*** Opening DATA RECORDS ***

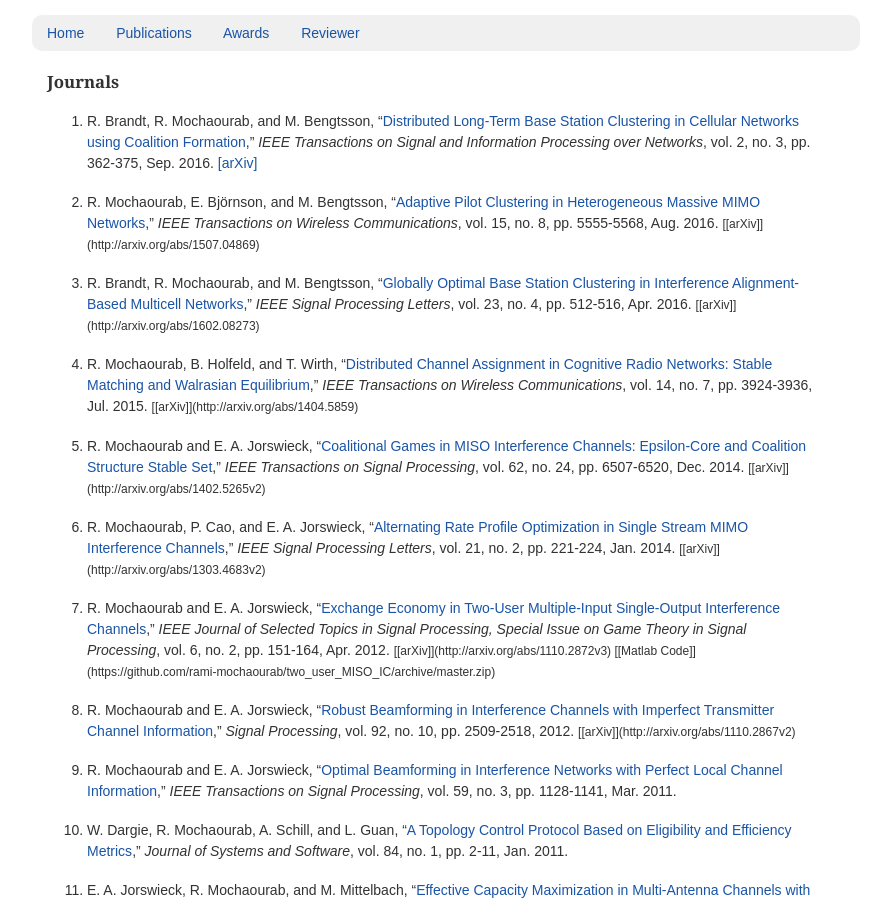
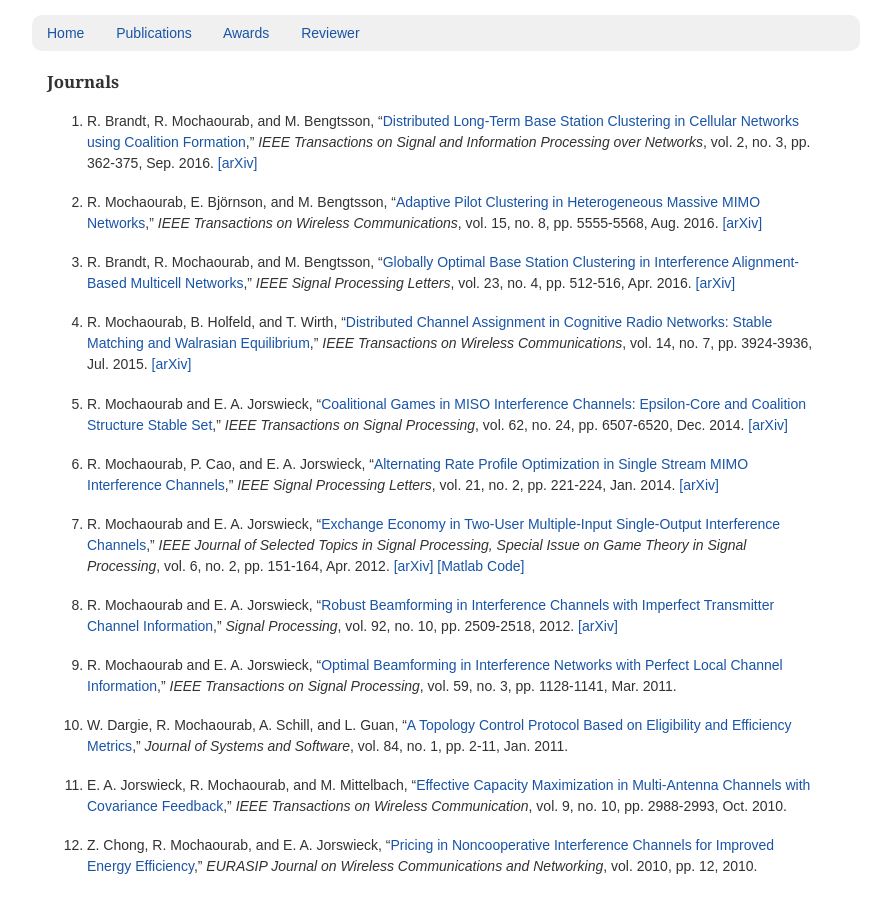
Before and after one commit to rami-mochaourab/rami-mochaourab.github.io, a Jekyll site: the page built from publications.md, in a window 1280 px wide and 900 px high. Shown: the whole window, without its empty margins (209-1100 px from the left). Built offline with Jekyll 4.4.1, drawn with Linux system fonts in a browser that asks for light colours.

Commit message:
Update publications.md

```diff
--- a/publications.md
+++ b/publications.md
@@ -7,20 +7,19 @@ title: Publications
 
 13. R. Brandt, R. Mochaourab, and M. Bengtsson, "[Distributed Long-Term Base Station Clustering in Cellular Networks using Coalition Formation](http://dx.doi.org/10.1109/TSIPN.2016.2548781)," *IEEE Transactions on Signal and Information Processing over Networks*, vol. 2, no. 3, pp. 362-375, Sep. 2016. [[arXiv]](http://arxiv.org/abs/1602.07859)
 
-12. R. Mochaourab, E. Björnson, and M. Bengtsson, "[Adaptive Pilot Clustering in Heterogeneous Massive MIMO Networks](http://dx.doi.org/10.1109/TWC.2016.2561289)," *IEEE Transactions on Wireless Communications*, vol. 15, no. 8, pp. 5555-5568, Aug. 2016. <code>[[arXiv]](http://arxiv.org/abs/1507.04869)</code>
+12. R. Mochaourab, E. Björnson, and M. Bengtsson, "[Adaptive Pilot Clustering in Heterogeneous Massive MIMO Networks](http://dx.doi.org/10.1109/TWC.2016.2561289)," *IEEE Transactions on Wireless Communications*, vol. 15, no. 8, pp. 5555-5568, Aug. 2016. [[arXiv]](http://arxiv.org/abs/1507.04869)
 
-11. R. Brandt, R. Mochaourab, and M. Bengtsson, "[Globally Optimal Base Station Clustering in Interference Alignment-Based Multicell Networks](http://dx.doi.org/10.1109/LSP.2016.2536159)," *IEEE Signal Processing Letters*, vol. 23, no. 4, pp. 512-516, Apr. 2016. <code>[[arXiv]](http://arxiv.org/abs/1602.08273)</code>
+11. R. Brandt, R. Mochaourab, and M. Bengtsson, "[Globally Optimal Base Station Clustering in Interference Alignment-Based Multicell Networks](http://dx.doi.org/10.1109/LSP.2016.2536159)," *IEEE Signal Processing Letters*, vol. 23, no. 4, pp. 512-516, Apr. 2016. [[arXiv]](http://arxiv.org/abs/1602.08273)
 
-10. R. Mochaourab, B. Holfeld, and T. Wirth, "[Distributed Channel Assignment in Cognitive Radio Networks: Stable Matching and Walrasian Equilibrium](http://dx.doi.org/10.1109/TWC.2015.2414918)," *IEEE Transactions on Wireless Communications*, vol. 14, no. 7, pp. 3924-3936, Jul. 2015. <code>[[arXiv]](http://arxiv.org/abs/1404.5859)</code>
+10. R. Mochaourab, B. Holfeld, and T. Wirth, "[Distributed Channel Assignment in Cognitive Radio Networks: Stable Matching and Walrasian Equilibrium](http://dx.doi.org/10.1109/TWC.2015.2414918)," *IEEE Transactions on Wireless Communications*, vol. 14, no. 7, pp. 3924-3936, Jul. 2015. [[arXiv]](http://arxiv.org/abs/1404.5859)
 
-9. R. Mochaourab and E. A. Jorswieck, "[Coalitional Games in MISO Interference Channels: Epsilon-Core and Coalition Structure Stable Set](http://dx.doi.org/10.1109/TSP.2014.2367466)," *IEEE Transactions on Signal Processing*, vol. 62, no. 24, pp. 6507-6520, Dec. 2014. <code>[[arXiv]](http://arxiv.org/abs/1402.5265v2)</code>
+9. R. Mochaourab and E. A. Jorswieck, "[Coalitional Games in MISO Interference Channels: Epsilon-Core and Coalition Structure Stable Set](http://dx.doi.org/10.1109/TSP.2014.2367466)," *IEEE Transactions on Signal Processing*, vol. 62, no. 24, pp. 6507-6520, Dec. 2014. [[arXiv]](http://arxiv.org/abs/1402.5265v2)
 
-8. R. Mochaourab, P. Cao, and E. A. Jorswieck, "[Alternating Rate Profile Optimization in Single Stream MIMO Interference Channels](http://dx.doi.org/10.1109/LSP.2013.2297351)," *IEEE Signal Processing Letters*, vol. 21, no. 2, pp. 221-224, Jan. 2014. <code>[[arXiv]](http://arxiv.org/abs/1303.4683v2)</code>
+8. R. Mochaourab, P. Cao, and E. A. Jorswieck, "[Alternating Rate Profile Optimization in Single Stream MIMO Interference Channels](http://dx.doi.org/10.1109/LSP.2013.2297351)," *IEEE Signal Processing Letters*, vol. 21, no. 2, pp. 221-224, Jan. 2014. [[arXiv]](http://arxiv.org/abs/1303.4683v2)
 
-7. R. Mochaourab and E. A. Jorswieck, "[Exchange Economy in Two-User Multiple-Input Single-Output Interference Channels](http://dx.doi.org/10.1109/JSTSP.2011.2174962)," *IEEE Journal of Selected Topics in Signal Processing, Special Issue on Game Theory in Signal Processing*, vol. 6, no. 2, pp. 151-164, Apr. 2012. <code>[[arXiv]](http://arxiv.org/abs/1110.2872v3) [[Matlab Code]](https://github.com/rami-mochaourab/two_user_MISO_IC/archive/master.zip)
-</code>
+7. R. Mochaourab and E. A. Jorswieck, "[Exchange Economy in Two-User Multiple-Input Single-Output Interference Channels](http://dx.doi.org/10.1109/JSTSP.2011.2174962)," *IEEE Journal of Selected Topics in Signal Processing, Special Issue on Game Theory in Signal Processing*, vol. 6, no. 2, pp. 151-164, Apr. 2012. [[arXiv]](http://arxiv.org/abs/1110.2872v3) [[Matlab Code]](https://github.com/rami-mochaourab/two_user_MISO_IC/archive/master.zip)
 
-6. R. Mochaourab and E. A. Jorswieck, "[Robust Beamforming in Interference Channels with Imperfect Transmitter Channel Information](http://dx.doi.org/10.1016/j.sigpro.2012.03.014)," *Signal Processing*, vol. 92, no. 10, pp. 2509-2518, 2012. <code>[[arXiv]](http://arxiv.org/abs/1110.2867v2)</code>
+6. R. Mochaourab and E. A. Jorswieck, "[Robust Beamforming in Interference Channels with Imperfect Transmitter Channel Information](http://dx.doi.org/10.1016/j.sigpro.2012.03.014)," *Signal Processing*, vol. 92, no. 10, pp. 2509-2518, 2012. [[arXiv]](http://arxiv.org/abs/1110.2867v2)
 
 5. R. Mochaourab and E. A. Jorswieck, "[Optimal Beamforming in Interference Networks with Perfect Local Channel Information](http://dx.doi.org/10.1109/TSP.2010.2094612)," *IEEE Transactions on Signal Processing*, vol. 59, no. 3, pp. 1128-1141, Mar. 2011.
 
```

*** Closing DATA RECORDS ***

> TASK TO COMPLETE: The listing above is to be retyped exactly, with all pictures left out.

> WRITTEN RESPONSE:
Before and after one commit to rami-mochaourab/rami-mochaourab.github.io, a Jekyll site: the page built from publications.md, in a window 1280 px wide and 900 px high. Shown: the whole window, without its empty margins (209-1100 px from the left). Built offline with Jekyll 4.4.1, drawn with Linux system fonts in a browser that asks for light colours.

Commit message:
Update publications.md

```diff
--- a/publications.md
+++ b/publications.md
@@ -7,20 +7,19 @@ title: Publications
 
 13. R. Brandt, R. Mochaourab, and M. Bengtsson, "[Distributed Long-Term Base Station Clustering in Cellular Networks using Coalition Formation](http://dx.doi.org/10.1109/TSIPN.2016.2548781)," *IEEE Transactions on Signal and Information Processing over Networks*, vol. 2, no. 3, pp. 362-375, Sep. 2016. [[arXiv]](http://arxiv.org/abs/1602.07859)
 
-12. R. Mochaourab, E. Björnson, and M. Bengtsson, "[Adaptive Pilot Clustering in Heterogeneous Massive MIMO Networks](http://dx.doi.org/10.1109/TWC.2016.2561289)," *IEEE Transactions on Wireless Communications*, vol. 15, no. 8, pp. 5555-5568, Aug. 2016. <code>[[arXiv]](http://arxiv.org/abs/1507.04869)</code>
+12. R. Mochaourab, E. Björnson, and M. Bengtsson, "[Adaptive Pilot Clustering in Heterogeneous Massive MIMO Networks](http://dx.doi.org/10.1109/TWC.2016.2561289)," *IEEE Transactions on Wireless Communications*, vol. 15, no. 8, pp. 5555-5568, Aug. 2016. [[arXiv]](http://arxiv.org/abs/1507.04869)
 
-11. R. Brandt, R. Mochaourab, and M. Bengtsson, "[Globally Optimal Base Station Clustering in Interference Alignment-Based Multicell Networks](http://dx.doi.org/10.1109/LSP.2016.2536159)," *IEEE Signal Processing Letters*, vol. 23, no. 4, pp. 512-516, Apr. 2016. <code>[[arXiv]](http://arxiv.org/abs/1602.08273)</code>
+11. R. Brandt, R. Mochaourab, and M. Bengtsson, "[Globally Optimal Base Station Clustering in Interference Alignment-Based Multicell Networks](http://dx.doi.org/10.1109/LSP.2016.2536159)," *IEEE Signal Processing Letters*, vol. 23, no. 4, pp. 512-516, Apr. 2016. [[arXiv]](http://arxiv.org/abs/1602.08273)
 
-10. R. Mochaourab, B. Holfeld, and T. Wirth, "[Distributed Channel Assignment in Cognitive Radio Networks: Stable Matching and Walrasian Equilibrium](http://dx.doi.org/10.1109/TWC.2015.2414918)," *IEEE Transactions on Wireless Communications*, vol. 14, no. 7, pp. 3924-3936, Jul. 2015. <code>[[arXiv]](http://arxiv.org/abs/1404.5859)</code>
+10. R. Mochaourab, B. Holfeld, and T. Wirth, "[Distributed Channel Assignment in Cognitive Radio Networks: Stable Matching and Walrasian Equilibrium](http://dx.doi.org/10.1109/TWC.2015.2414918)," *IEEE Transactions on Wireless Communications*, vol. 14, no. 7, pp. 3924-3936, Jul. 2015. [[arXiv]](http://arxiv.org/abs/1404.5859)
 
-9. R. Mochaourab and E. A. Jorswieck, "[Coalitional Games in MISO Interference Channels: Epsilon-Core and Coalition Structure Stable Set](http://dx.doi.org/10.1109/TSP.2014.2367466)," *IEEE Transactions on Signal Processing*, vol. 62, no. 24, pp. 6507-6520, Dec. 2014. <code>[[arXiv]](http://arxiv.org/abs/1402.5265v2)</code>
+9. R. Mochaourab and E. A. Jorswieck, "[Coalitional Games in MISO Interference Channels: Epsilon-Core and Coalition Structure Stable Set](http://dx.doi.org/10.1109/TSP.2014.2367466)," *IEEE Transactions on Signal Processing*, vol. 62, no. 24, pp. 6507-6520, Dec. 2014. [[arXiv]](http://arxiv.org/abs/1402.5265v2)
 
-8. R. Mochaourab, P. Cao, and E. A. Jorswieck, "[Alternating Rate Profile Optimization in Single Stream MIMO Interference Channels](http://dx.doi.org/10.1109/LSP.2013.2297351)," *IEEE Signal Processing Letters*, vol. 21, no. 2, pp. 221-224, Jan. 2014. <code>[[arXiv]](http://arxiv.org/abs/1303.4683v2)</code>
+8. R. Mochaourab, P. Cao, and E. A. Jorswieck, "[Alternating Rate Profile Optimization in Single Stream MIMO Interference Channels](http://dx.doi.org/10.1109/LSP.2013.2297351)," *IEEE Signal Processing Letters*, vol. 21, no. 2, pp. 221-224, Jan. 2014. [[arXiv]](http://arxiv.org/abs/1303.4683v2)
 
-7. R. Mochaourab and E. A. Jorswieck, "[Exchange Economy in Two-User Multiple-Input Single-Output Interference Channels](http://dx.doi.org/10.1109/JSTSP.2011.2174962)," *IEEE Journal of Selected Topics in Signal Processing, Special Issue on Game Theory in Signal Processing*, vol. 6, no. 2, pp. 151-164, Apr. 2012. <code>[[arXiv]](http://arxiv.org/abs/1110.2872v3) [[Matlab Code]](https://github.com/rami-mochaourab/two_user_MISO_IC/archive/master.zip)
-</code>
+7. R. Mochaourab and E. A. Jorswieck, "[Exchange Economy in Two-User Multiple-Input Single-Output Interference Channels](http://dx.doi.org/10.1109/JSTSP.2011.2174962)," *IEEE Journal of Selected Topics in Signal Processing, Special Issue on Game Theory in Signal Processing*, vol. 6, no. 2, pp. 151-164, Apr. 2012. [[arXiv]](http://arxiv.org/abs/1110.2872v3) [[Matlab Code]](https://github.com/rami-mochaourab/two_user_MISO_IC/archive/master.zip)
 
-6. R. Mochaourab and E. A. Jorswieck, "[Robust Beamforming in Interference Channels with Imperfect Transmitter Channel Information](http://dx.doi.org/10.1016/j.sigpro.2012.03.014)," *Signal Processing*, vol. 92, no. 10, pp. 2509-2518, 2012. <code>[[arXiv]](http://arxiv.org/abs/1110.2867v2)</code>
+6. R. Mochaourab and E. A. Jorswieck, "[Robust Beamforming in Interference Channels with Imperfect Transmitter Channel Information](http://dx.doi.org/10.1016/j.sigpro.2012.03.014)," *Signal Processing*, vol. 92, no. 10, pp. 2509-2518, 2012. [[arXiv]](http://arxiv.org/abs/1110.2867v2)
 
 5. R. Mochaourab and E. A. Jorswieck, "[Optimal Beamforming in Interference Networks with Perfect Local Channel Information](http://dx.doi.org/10.1109/TSP.2010.2094612)," *IEEE Transactions on Signal Processing*, vol. 59, no. 3, pp. 1128-1141, Mar. 2011.
 
```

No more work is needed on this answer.